◆ WHAT THE TASK REQUIRES ◆
Below are the records; copy each line in which "padding" occurs.

◆ RECORDS TO PROCESS ◆

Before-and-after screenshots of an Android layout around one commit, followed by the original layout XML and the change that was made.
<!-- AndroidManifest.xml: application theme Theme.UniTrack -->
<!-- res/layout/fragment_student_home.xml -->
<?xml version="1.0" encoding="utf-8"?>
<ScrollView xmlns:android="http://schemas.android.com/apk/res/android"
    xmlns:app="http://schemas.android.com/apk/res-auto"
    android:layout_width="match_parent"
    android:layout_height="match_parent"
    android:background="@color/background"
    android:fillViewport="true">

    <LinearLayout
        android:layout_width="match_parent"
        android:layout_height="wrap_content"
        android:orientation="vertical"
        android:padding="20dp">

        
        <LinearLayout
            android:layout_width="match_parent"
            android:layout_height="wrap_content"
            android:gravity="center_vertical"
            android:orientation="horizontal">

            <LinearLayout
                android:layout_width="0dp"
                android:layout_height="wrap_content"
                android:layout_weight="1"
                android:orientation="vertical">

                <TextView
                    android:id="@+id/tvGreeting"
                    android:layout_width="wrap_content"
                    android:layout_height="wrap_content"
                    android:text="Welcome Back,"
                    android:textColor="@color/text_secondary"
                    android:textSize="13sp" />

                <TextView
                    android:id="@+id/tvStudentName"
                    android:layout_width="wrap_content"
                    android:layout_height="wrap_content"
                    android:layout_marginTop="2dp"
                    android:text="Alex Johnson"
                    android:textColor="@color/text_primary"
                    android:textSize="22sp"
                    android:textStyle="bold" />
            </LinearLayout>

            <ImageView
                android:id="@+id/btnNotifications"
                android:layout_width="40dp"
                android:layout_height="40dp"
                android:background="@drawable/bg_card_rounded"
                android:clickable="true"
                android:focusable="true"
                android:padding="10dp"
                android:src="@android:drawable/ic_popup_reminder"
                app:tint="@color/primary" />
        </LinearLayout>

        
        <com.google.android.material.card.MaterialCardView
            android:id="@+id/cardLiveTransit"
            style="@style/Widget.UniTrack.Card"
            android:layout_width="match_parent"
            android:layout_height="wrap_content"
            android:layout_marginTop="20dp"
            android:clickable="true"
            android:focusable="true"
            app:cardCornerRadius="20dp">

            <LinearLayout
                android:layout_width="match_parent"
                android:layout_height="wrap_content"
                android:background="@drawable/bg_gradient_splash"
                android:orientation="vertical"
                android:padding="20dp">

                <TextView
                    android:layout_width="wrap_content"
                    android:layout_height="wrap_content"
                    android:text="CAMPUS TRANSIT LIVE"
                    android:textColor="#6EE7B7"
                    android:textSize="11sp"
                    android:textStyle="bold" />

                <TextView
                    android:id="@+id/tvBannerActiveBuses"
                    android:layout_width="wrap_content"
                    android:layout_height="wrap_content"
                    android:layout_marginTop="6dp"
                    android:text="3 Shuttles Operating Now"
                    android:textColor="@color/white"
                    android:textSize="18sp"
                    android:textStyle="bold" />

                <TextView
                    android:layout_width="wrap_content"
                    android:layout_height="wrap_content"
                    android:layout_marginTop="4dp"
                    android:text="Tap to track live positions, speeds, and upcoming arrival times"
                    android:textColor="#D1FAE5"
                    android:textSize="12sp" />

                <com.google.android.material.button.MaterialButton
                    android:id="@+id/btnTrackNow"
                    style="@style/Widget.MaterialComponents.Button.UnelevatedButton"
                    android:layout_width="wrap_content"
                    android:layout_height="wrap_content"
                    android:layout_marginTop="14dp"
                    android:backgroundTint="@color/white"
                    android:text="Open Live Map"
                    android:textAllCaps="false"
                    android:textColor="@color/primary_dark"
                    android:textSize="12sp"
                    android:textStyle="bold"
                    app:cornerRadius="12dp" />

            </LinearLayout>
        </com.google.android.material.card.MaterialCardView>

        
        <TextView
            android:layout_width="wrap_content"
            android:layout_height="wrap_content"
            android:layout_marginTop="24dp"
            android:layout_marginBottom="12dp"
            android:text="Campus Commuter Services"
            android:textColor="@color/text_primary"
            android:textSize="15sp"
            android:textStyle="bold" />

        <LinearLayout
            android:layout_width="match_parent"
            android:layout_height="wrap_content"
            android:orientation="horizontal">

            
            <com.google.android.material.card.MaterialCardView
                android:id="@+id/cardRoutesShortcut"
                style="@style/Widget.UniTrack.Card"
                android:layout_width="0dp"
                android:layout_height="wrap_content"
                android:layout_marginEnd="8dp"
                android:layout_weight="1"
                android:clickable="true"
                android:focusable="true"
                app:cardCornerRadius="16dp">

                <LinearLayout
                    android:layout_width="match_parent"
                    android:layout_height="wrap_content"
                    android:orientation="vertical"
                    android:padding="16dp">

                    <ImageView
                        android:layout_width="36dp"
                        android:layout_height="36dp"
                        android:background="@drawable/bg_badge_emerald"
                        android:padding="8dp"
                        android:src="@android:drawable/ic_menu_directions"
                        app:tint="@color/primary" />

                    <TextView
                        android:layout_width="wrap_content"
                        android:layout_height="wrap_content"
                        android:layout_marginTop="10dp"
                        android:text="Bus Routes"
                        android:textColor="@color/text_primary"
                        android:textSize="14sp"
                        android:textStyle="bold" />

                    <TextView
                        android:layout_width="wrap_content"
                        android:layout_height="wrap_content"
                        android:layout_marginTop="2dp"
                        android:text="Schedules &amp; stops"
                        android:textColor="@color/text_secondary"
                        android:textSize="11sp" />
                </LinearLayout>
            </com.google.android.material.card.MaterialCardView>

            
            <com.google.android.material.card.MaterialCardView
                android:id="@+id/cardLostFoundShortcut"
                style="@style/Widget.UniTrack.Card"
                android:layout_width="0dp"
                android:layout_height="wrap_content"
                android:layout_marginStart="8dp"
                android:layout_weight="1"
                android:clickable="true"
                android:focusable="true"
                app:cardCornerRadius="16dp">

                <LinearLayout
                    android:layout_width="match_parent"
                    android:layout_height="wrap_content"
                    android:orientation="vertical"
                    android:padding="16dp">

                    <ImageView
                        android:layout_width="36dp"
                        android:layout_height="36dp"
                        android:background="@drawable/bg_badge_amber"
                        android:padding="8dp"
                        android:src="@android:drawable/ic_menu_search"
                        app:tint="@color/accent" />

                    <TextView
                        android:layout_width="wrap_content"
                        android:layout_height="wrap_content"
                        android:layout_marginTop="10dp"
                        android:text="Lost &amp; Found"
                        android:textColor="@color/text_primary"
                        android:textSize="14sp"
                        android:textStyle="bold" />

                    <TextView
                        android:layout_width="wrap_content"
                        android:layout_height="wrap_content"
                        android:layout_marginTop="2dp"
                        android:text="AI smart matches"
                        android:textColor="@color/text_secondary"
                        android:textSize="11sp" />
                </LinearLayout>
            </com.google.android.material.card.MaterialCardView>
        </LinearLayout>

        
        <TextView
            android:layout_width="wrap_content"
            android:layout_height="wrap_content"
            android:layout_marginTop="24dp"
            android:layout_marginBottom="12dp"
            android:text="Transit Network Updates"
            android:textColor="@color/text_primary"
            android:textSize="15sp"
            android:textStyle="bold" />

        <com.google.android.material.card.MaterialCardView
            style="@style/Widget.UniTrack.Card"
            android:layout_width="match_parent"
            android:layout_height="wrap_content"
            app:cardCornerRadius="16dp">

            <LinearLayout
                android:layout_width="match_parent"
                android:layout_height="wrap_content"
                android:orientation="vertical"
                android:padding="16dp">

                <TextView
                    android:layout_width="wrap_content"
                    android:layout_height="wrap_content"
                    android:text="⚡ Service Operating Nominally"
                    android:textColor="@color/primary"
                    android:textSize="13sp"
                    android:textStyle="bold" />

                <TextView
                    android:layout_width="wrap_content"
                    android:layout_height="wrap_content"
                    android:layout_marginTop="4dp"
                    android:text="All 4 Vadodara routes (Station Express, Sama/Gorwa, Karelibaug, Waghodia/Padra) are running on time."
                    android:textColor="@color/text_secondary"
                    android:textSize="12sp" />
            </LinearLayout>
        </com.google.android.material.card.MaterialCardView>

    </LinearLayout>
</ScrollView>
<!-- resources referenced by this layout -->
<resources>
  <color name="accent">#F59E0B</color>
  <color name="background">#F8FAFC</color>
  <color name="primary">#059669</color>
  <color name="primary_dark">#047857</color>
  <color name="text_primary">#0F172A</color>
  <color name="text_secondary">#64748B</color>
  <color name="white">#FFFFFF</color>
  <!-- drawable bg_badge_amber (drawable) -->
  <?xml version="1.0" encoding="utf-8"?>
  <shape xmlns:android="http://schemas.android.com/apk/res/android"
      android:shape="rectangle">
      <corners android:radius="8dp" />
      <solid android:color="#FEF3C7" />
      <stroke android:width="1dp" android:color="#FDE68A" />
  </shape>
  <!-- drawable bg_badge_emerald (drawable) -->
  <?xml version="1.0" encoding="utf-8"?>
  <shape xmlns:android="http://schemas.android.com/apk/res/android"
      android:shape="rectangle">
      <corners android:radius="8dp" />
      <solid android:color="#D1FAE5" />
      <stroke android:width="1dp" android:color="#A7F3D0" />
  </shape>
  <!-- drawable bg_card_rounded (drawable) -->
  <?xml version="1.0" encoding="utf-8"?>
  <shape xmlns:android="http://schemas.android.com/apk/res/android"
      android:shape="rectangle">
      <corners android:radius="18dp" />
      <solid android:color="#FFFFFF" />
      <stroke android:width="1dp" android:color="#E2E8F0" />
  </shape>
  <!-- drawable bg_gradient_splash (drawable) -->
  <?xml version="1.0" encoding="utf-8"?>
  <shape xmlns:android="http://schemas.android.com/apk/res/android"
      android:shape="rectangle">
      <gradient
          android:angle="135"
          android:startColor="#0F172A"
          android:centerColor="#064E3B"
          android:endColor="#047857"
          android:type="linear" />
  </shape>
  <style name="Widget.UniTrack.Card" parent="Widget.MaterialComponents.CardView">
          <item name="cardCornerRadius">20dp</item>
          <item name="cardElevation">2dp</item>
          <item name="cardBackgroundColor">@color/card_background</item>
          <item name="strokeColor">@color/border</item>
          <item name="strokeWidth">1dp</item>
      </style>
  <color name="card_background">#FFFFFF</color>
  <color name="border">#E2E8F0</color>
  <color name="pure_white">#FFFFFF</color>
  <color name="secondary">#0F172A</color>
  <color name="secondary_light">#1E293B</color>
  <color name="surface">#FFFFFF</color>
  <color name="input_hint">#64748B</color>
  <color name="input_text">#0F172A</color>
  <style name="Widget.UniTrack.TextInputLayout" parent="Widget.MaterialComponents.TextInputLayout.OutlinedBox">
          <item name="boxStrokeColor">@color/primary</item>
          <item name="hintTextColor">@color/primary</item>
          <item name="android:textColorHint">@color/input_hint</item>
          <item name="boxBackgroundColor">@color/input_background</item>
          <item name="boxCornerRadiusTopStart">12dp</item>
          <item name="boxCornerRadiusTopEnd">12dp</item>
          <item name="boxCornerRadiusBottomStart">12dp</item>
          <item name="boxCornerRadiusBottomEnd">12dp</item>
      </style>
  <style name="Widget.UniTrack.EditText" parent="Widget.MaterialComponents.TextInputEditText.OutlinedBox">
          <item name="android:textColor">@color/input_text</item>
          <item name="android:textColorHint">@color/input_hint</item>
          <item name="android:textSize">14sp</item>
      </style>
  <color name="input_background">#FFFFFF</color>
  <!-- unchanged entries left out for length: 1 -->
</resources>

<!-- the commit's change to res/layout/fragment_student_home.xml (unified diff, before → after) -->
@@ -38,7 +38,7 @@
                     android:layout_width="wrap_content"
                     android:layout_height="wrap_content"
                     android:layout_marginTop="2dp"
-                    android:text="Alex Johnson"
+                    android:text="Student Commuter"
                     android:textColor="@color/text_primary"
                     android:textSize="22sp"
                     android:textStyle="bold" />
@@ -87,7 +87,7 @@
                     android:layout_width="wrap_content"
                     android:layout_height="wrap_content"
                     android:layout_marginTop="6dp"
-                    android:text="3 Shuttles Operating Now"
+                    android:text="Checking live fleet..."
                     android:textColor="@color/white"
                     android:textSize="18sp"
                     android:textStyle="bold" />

◆ YOUR RESPONSE ◆
        android:padding="20dp">
                android:padding="10dp"
                android:padding="20dp">
                    android:padding="16dp">
                        android:padding="8dp"
                    android:padding="16dp">
                        android:padding="8dp"
                android:padding="16dp">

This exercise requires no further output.